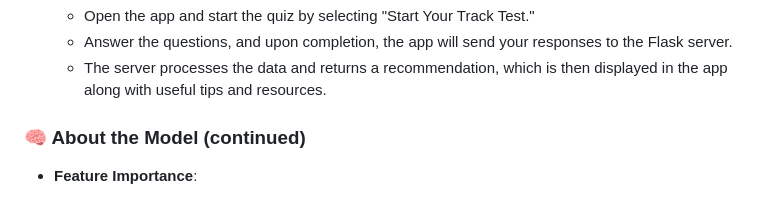
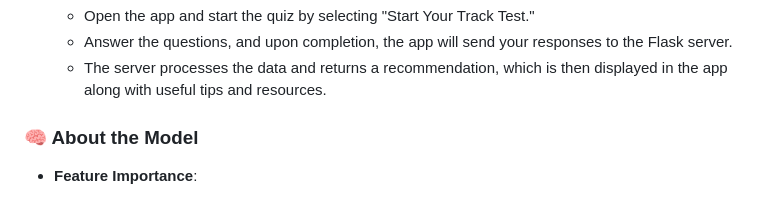
Before and after one commit to ChooseMyTrack/ChooseYourTrackRepo, a Markdown page: README.md, the part around the change. GitHub-like rendering.

```diff
--- a/README.md
+++ b/README.md
@@ -72,7 +72,7 @@ The core of the recommendation system is powered by a **machine learning model**
    - Answer the questions, and upon completion, the app will send your responses to the Flask server.
    - The server processes the data and returns a recommendation, which is then displayed in the app along with useful tips and resources.
 
-### 🧠 About the Model (continued)
+### 🧠 About the Model
 
 - **Feature Importance**:
   - After training, the model's feature importance was analyzed to understand which questions had the most influence on the track recommendations. This helps in interpreting the model's decisions and ensuring transparency.
```
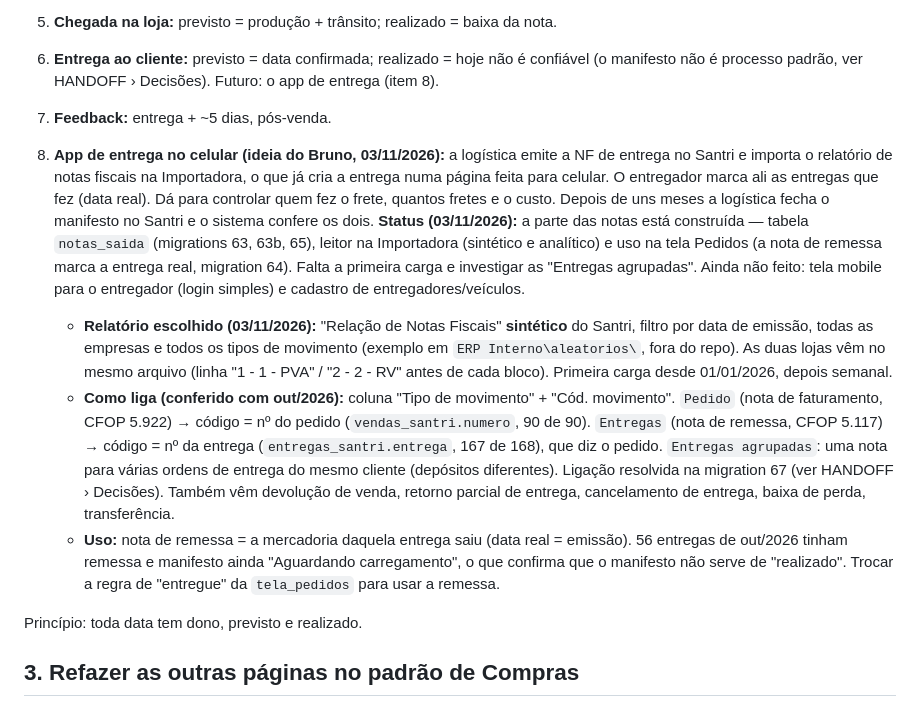
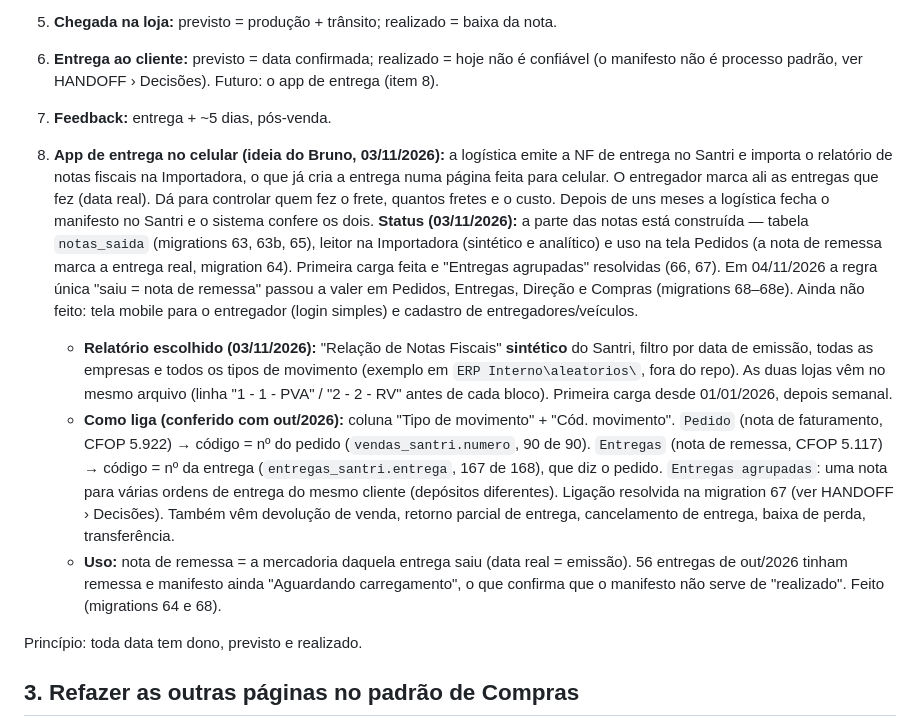
Before and after one commit to brunovian28/dom-gabriel-sistema, a Markdown page: docs/PROXIMOS_PASSOS.md, the part around the change. Drawn GitHub-style.

Commit message:
PROXIMOS_PASSOS: notas de saída e regra única já feitas
Co-Authored-By: Claude Opus 5.5 <noreply@anthropic.com>

```diff
--- a/docs/PROXIMOS_PASSOS.md
+++ b/docs/PROXIMOS_PASSOS.md
@@ -59,10 +59,10 @@ Falta decidir: quem vê (todos? vendedor só os dele?), prazos de cada coluna, c
 6. **Entrega ao cliente:** previsto = data confirmada; realizado = hoje não é confiável (o manifesto não é processo padrão, ver HANDOFF › Decisões). Futuro: o app de entrega (item 8).
 7. **Feedback:** entrega + ~5 dias, pós-venda.
 
-8. **App de entrega no celular (ideia do Bruno, 03/11/2026):** a logística emite a NF de entrega no Santri e importa o relatório de notas fiscais na Importadora, o que já cria a entrega numa página feita para celular. O entregador marca ali as entregas que fez (data real). Dá para controlar quem fez o frete, quantos fretes e o custo. Depois de uns meses a logística fecha o manifesto no Santri e o sistema confere os dois. **Status (03/11/2026):** a parte das notas está construída — tabela `notas_saida` (migrations 63, 63b, 65), leitor na Importadora (sintético e analítico) e uso na tela Pedidos (a nota de remessa marca a entrega real, migration 64). Falta a primeira carga e investigar as "Entregas agrupadas". Ainda não feito: tela mobile para o entregador (login simples) e cadastro de entregadores/veículos.
+8. **App de entrega no celular (ideia do Bruno, 03/11/2026):** a logística emite a NF de entrega no Santri e importa o relatório de notas fiscais na Importadora, o que já cria a entrega numa página feita para celular. O entregador marca ali as entregas que fez (data real). Dá para controlar quem fez o frete, quantos fretes e o custo. Depois de uns meses a logística fecha o manifesto no Santri e o sistema confere os dois. **Status (03/11/2026):** a parte das notas está construída — tabela `notas_saida` (migrations 63, 63b, 65), leitor na Importadora (sintético e analítico) e uso na tela Pedidos (a nota de remessa marca a entrega real, migration 64). Primeira carga feita e "Entregas agrupadas" resolvidas (66, 67). Em 04/11/2026 a regra única "saiu = nota de remessa" passou a valer em Pedidos, Entregas, Direção e Compras (migrations 68–68e). Ainda não feito: tela mobile para o entregador (login simples) e cadastro de entregadores/veículos.
    - **Relatório escolhido (03/11/2026):** "Relação de Notas Fiscais" **sintético** do Santri, filtro por data de emissão, todas as empresas e todos os tipos de movimento (exemplo em `ERP Interno\aleatorios\`, fora do repo). As duas lojas vêm no mesmo arquivo (linha "1 - 1 - PVA" / "2 - 2 - RV" antes de cada bloco). Primeira carga desde 01/01/2026, depois semanal.
    - **Como liga (conferido com out/2026):** coluna "Tipo de movimento" + "Cód. movimento". `Pedido` (nota de faturamento, CFOP 5.922) → código = nº do pedido (`vendas_santri.numero`, 90 de 90). `Entregas` (nota de remessa, CFOP 5.117) → código = nº da entrega (`entregas_santri.entrega`, 167 de 168), que diz o pedido. `Entregas agrupadas`: uma nota para várias ordens de entrega do mesmo cliente (depósitos diferentes). Ligação resolvida na migration 67 (ver HANDOFF › Decisões). Também vêm devolução de venda, retorno parcial de entrega, cancelamento de entrega, baixa de perda, transferência.
-   - **Uso:** nota de remessa = a mercadoria daquela entrega saiu (data real = emissão). 56 entregas de out/2026 tinham remessa e manifesto ainda "Aguardando carregamento", o que confirma que o manifesto não serve de "realizado". Trocar a regra de "entregue" da `tela_pedidos` para usar a remessa.
+   - **Uso:** nota de remessa = a mercadoria daquela entrega saiu (data real = emissão). 56 entregas de out/2026 tinham remessa e manifesto ainda "Aguardando carregamento", o que confirma que o manifesto não serve de "realizado". Feito (migrations 64 e 68).
 
 Princípio: toda data tem dono, previsto e realizado.
 
```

• • •

For every line of the material that holds the word "README", make a copy.

→ **Answer to this task**
Before and after one commit to ChooseMyTrack/ChooseYourTrackRepo, a Markdown page: README.md, the part around the change. GitHub-like rendering.
--- a/README.md
+++ b/README.md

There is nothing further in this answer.